Israeli unmanned air vehicle manufacturer Innocon is converting a two-seat ultralight into a UAV targeted at the global fishery patrol market. The company says negotiations are under way with an undisclosed country that is suffering illegal fishing activities within its territorial waters.
Michael Armon, president of Innocon, says illegal fishing within international waters is a growing problem. "Some countries suffer tens of millions of dollars losses a year from these acts of piracy," he says.
Many commercial ships have automatic identification systems that transmit a ship's position, heading, speed and maritime identification number. Many also have vessel monitoring systems that allow fisheries regulatory organisations to monitor the position, time at position, course and speed of fishing vessels within the territorial waters of a country or a subdivision of a country.
However, neither system provides the necessary tool to positively identify the ships that are fishing illegally, says Innocon.
The Holon-based company has selected the Martin-3 high performance ultralight manufactured by privately owned Spanish airframer Colyaer. The ultralight will be adapted for tracking and identifying suspected unauthorised ships.

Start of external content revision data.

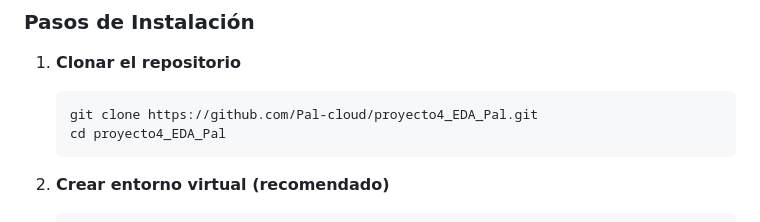
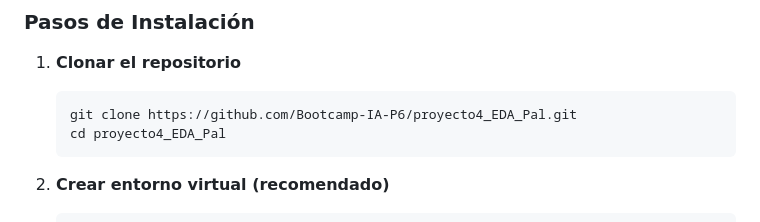
Before and after one commit to Bootcamp-IA-P6/proyecto4_EDA_Pal, a Markdown page: README.md, the part around the change. Drawn GitHub-style.

Commit message:
docs: update repository URL to reflect new organization

````diff
--- a/README.md
+++ b/README.md
@@ -241,7 +241,7 @@ proyecto4_EDA_Pal/
 
 1. **Clonar el repositorio**
    ```bash
-   git clone https://github.com/Pal-cloud/proyecto4_EDA_Pal.git
+   git clone https://github.com/Bootcamp-IA-P6/proyecto4_EDA_Pal.git
    cd proyecto4_EDA_Pal
    ```
 
````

The UAV variant, scheduled to fly in 2011, will have a maximum take-off weight of 960kg (520lb) and a 150kg payload. Armon says the aircraft will be equipped with a satellite communication system that will allow it to transmit the images across great distances. The aircraft will also have a 24h endurance.